▶ **What you are asked to do**
Pull every line containing "HighlightDirective" from the listing below.

▶ **Records to use**
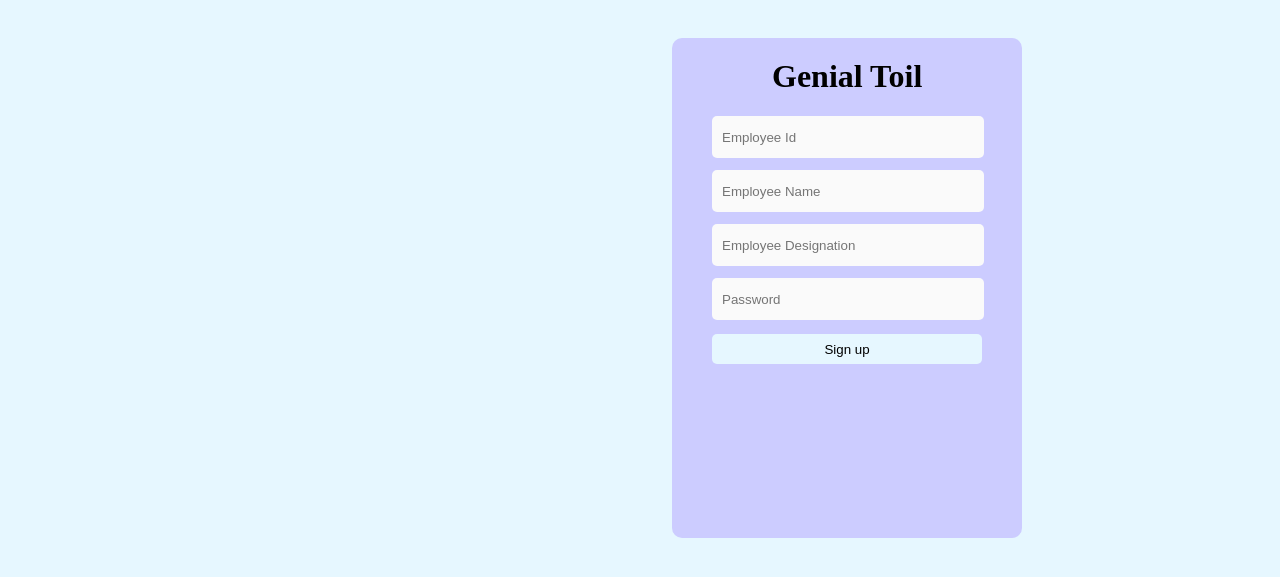
Repository: robin9533/Basic-Programs-App.
Page: GW-Genial Work Proj/GT_GenialToil/WebContent/EmployeeSignup.html
An editor plug-in stored every save of this project. The page is shown before and after the next save, followed by the edit.
The browser window is 1280 px wide. The pictures show the whole page.

Above is the page before, as saved 2019-05-10 10:10:00.

After the next save:
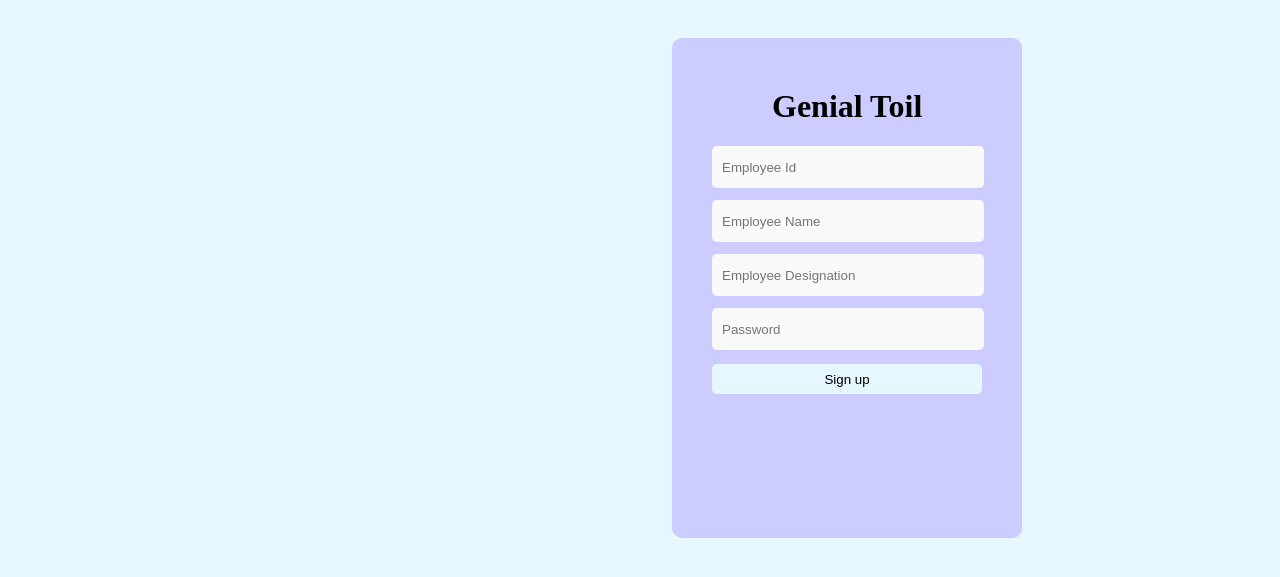
Saved 9 s later.
--- a/GW-Genial Work Proj/GT_GenialToil/WebContent/EmployeeSignup.css
+++ b/GW-Genial Work Proj/GT_GenialToil/WebContent/EmployeeSignup.css
@@ -37,7 +37,7 @@ body{
 	border: 0px solid #3897F0;
 	}
 .registrationblock h1{
-	margin-top:20px;
+	margin-top:50px;
 	margin-left: 100px;
 	cursor: default;
 	}
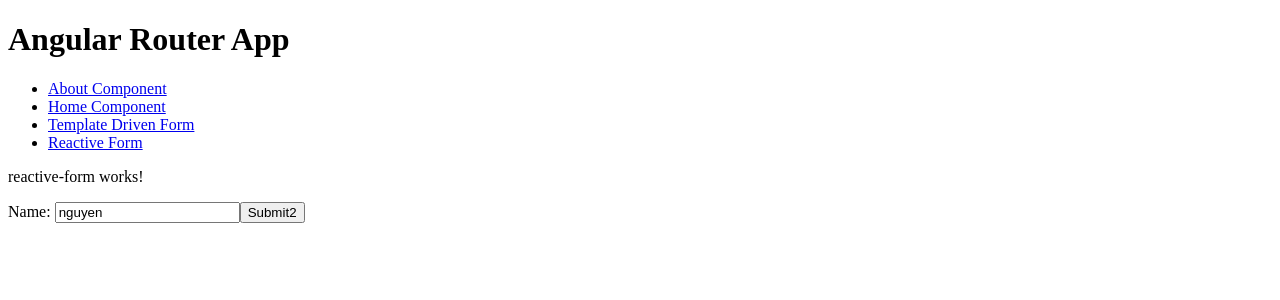
Repository: PhamTrungNguyen/Angular12
Page: /reactive (app in Angular/)
These files come from the project's save history. The page is drawn as it stood at one moment and after a run of saves; the edit follows.
The browser window is 1280 px wide. The pictures show the whole page.
The project was rebuilt for these pictures with package versions that can differ from the ones it lists, and the page was loaded fresh each time. Also part of the build but not shown: Angular/angular.json, Angular/src/app/template-driven-form/template-driven-form.component.ts, Angular/src/app/Service/home.service.ts, Angular/src/app/home/home.component.ts, Angular/src/app/about/about.component.ts, Angular/src/app/page-not-found/page-not-found.component.ts.

Above is the page before, as saved 2023-01-04 18:03:31.

### Angular/src/app/app.module.ts
import { NgModule } from '@angular/core';
import { BrowserModule } from '@angular/platform-browser';

import { AppRoutingModule } from './app-routing.module';
import { AppComponent } from './app.component';
import { HomeComponent } from './home/home.component';
import { AboutComponent } from './about/about.component';
import { FormsModule } from '@angular/forms';
import { OnSalePipe } from './on-sale.pipe';
import { PageNotFoundComponent } from './page-not-found/page-not-found.component';
import { HighlightDirective } from './Directives/highlight.directive';
import { TemplateDrivenFormComponent } from './template-driven-form/template-driven-form.component';
import { ReactiveFormComponent } from './reactive-form/reactive-form.component';
import { ReactiveFormsModule } from '@angular/forms';
@NgModule({
  declarations: [
    AppComponent,
    HomeComponent,
    AboutComponent,
    OnSalePipe,
    PageNotFoundComponent,
    HighlightDirective,
    TemplateDrivenFormComponent,
    ReactiveFormComponent,
  ],
  imports: [BrowserModule, AppRoutingModule, FormsModule, ReactiveFormsModule],
  providers: [],
  bootstrap: [AppComponent],
})
export class AppModule {}

### Angular/src/app/app-routing.module.ts
import { TemplateDrivenFormComponent } from './template-driven-form/template-driven-form.component';
import { HomeComponent } from './home/home.component';
import { AboutComponent } from './about/about.component';
import { PageNotFoundComponent } from './page-not-found/page-not-found.component';
import { NgModule } from '@angular/core';
import { RouterModule, Routes } from '@angular/router';
import { ReactiveFormComponent } from './reactive-form/reactive-form.component';

const routes: Routes = [
  { path: 'about', component: AboutComponent },
  { path: 'home', component: HomeComponent },
  { path: 'form', component: TemplateDrivenFormComponent },
  { path: 'reactive', component: ReactiveFormComponent },
  { path: '', component: HomeComponent },
  { path: '**', component: PageNotFoundComponent },
];

@NgModule({
  imports: [RouterModule.forRoot(routes)],
  exports: [RouterModule],
})
export class AppRoutingModule {}

### Angular/src/app/on-sale.pipe.ts
import { Pipe, PipeTransform } from '@angular/core';

@Pipe({
  name: 'onSale',
})
export class OnSalePipe implements PipeTransform {
  transform(value: unknown, ...args: unknown[]): unknown {
    // console.log('my pipe', value);
    try {
      if (value) {
        return 'Đang hạ giá';
      }
    } catch (error) {}
    return null;
  }
}

### Angular/src/app/Directives/highlight.directive.ts
import { Directive, ElementRef, Input } from '@angular/core';

@Directive({
  selector: '[appHighlight]',
})
export class HighlightDirective {
  @Input() appHighlight = 'blue';
  constructor(private el: ElementRef) {}
  public ngOnInit(): void {
    // console.log('HighlightDirective', this.appHighlight);
    this.el.nativeElement.style.color = this.appHighlight;
  }
}

### Angular/src/app/reactive-form/reactive-form.component.ts
import { Component, OnInit } from '@angular/core';
import { FormControl, FormGroup } from '@angular/forms';

@Component({
  selector: 'app-reactive-form',
  templateUrl: './reactive-form.component.html',
  styleUrls: ['./reactive-form.component.scss'],
})
export class ReactiveFormComponent {
  // myForm: FormGroup;
  public formData: FormGroup = new FormGroup({
    name: new FormControl('nguyen'),
    // email: new FormControl(''),
    // message: new FormControl(''),
  });

  ngOnInit() {}
  public submitForm(): void {
    console.log('Data:', this.formData);
  }
}

### Angular/src/app/app.component.html
<h1>Angular Router App</h1>
<!-- This nav gives you links to click, which tells the router which route to use (defined in the routes constant in  AppRoutingModule) -->
<nav>
    <ul>
        <li>
            <a routerLink="/about" routerLinkActive="active" ariaCurrentWhenActive="page">About Component</a>
        </li>
        <li>
            <a routerLink="/home" routerLinkActive="active" ariaCurrentWhenActive="page">Home Component</a>
        </li>
        <li>
            <a routerLink="/form" routerLinkActive="active" ariaCurrentWhenActive="page">Template Driven Form</a>
        </li>
        <li>
            <a routerLink="/reactive" routerLinkActive="active" ariaCurrentWhenActive="page">Reactive Form</a>
        </li>
    </ul>
</nav>
<!-- The routed views render in the <router-outlet>-->
<router-outlet></router-outlet>

### Angular/src/app/reactive-form/reactive-form.component.html
<p>reactive-form works!</p>

<form action="" [formGroup]="formData">
    Name:
    <input type="text" formControlName="name" placeholder="Your name" />
    <!-- <button (click)="submitForm()">Submit</button> -->
    <button type="submit" (click)="submitForm()">Submit2</button>
</form>

Loaded but not shown: Angular/src/index.html (common file); Angular/src/styles.scss (common file); Angular/src/main.ts (common file); Angular/src/app/app.component.ts (common file); Angular/src/app/app.component.scss (no stored copy; drawn as an empty file); Angular/src/app/reactive-form/reactive-form.component.scss (no stored copy; drawn as an empty file)

After the next 2 saves:
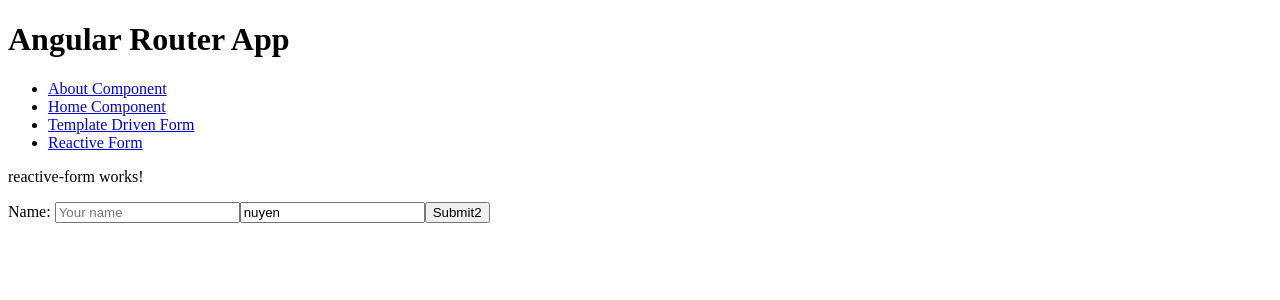
The 2 saves are shown as one change because 1 did not build or start.
The last was saved 41 s later.
--- a/Angular/src/app/reactive-form/reactive-form.component.ts
+++ b/Angular/src/app/reactive-form/reactive-form.component.ts
@@ -9,7 +9,8 @@ import { FormControl, FormGroup } from '@angular/forms';
 export class ReactiveFormComponent {
   // myForm: FormGroup;
   public formData: FormGroup = new FormGroup({
-    name: new FormControl('nguyen'),
+    name: new FormControl(''),
+    age: new FormControl('nuyen'),
     // email: new FormControl(''),
     // message: new FormControl(''),
   });
--- a/Angular/src/app/reactive-form/reactive-form.component.html
+++ b/Angular/src/app/reactive-form/reactive-form.component.html
@@ -3,6 +3,7 @@
 <form action="" [formGroup]="formData">
     Name:
     <input type="text" formControlName="name" placeholder="Your name" />
+    <input type="text" formControlName="age" placeholder="Your age" />
     <!-- <button (click)="submitForm()">Submit</button> -->
     <button type="submit" (click)="submitForm()">Submit2</button>
 </form>
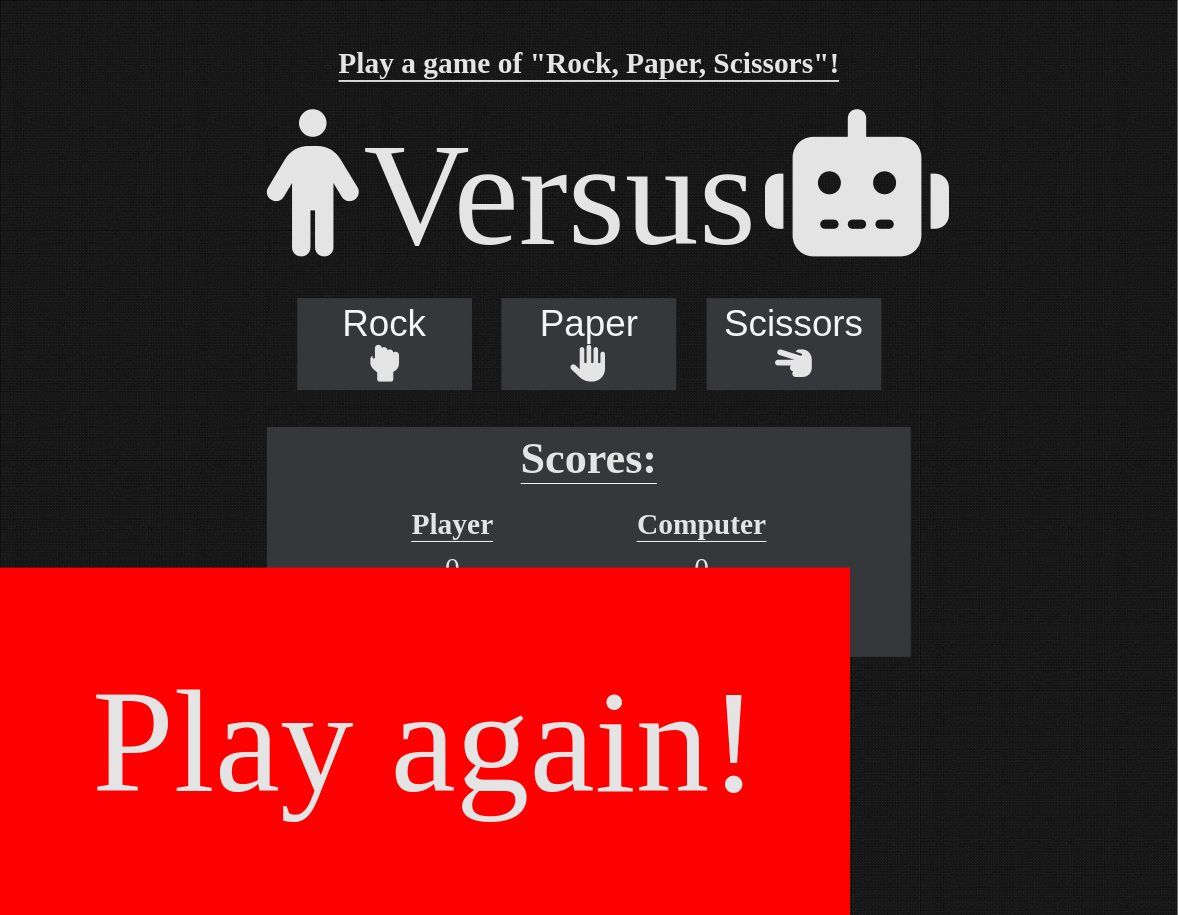
Repository: Pafestivo/rock-paper-scissors
Page: index.html
An editor plug-in stored every save of this project. The page is shown before and after a run of saves, followed by the edit.
The browser window is 1280 px wide. The pictures show the whole page, at 92% of full size.
Some web libraries are served in a nearby version.

Above is the page before, as saved 2022-10-15 11:55:32.

After the next 2 saves:
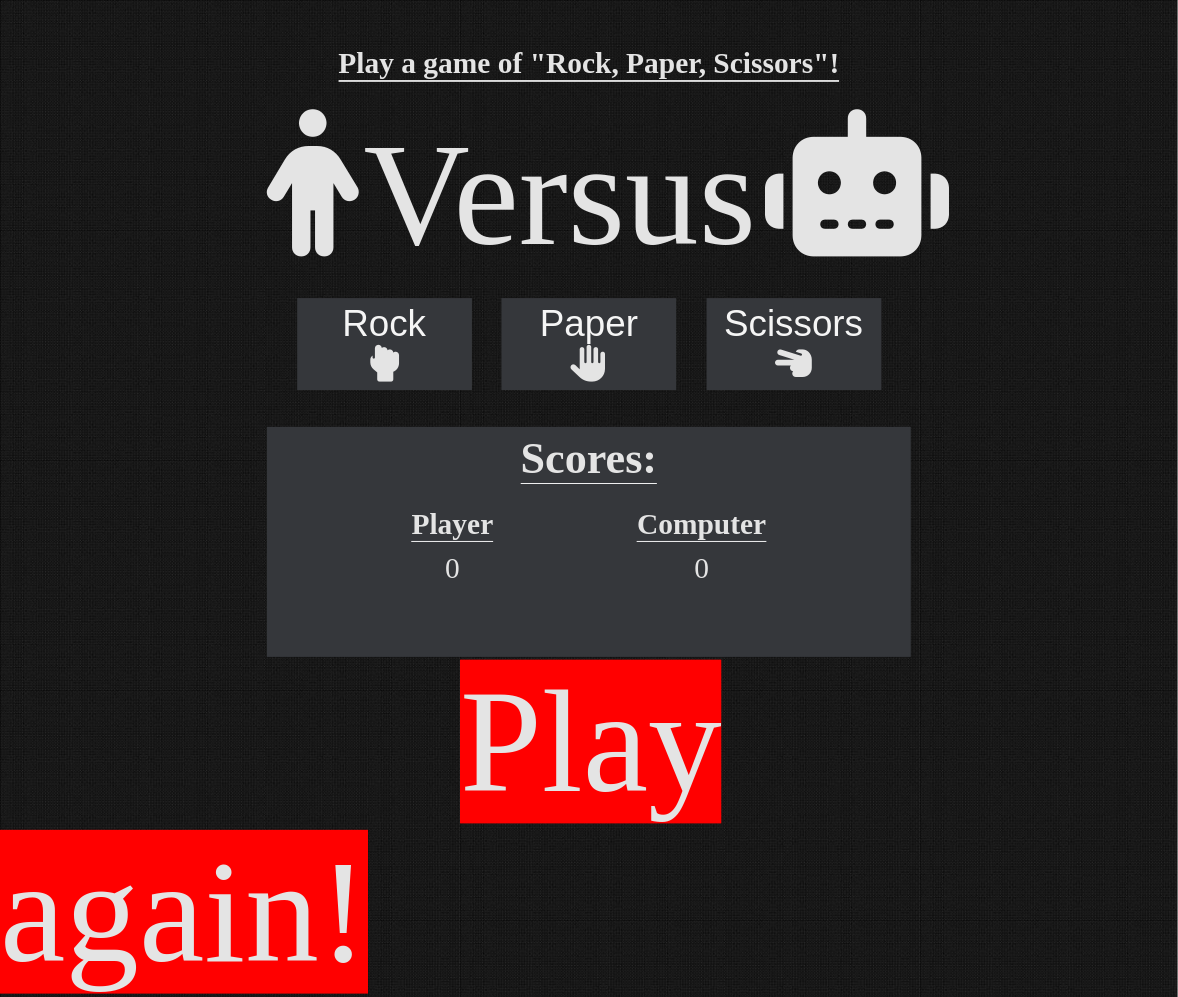
The 2 saves are shown as one change because they came seconds apart.
The last was saved 10 s later.
--- a/styles.css
+++ b/styles.css
@@ -135,6 +135,6 @@ a {
 
 #play-again {
   font-size: 10em;
-  padding: 100px;
+  margin: 500px;
   background-color: red;
 }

▶ **Exercise response**
import { HighlightDirective } from './Directives/highlight.directive';
    HighlightDirective,
export class HighlightDirective {
    // console.log('HighlightDirective', this.appHighlight);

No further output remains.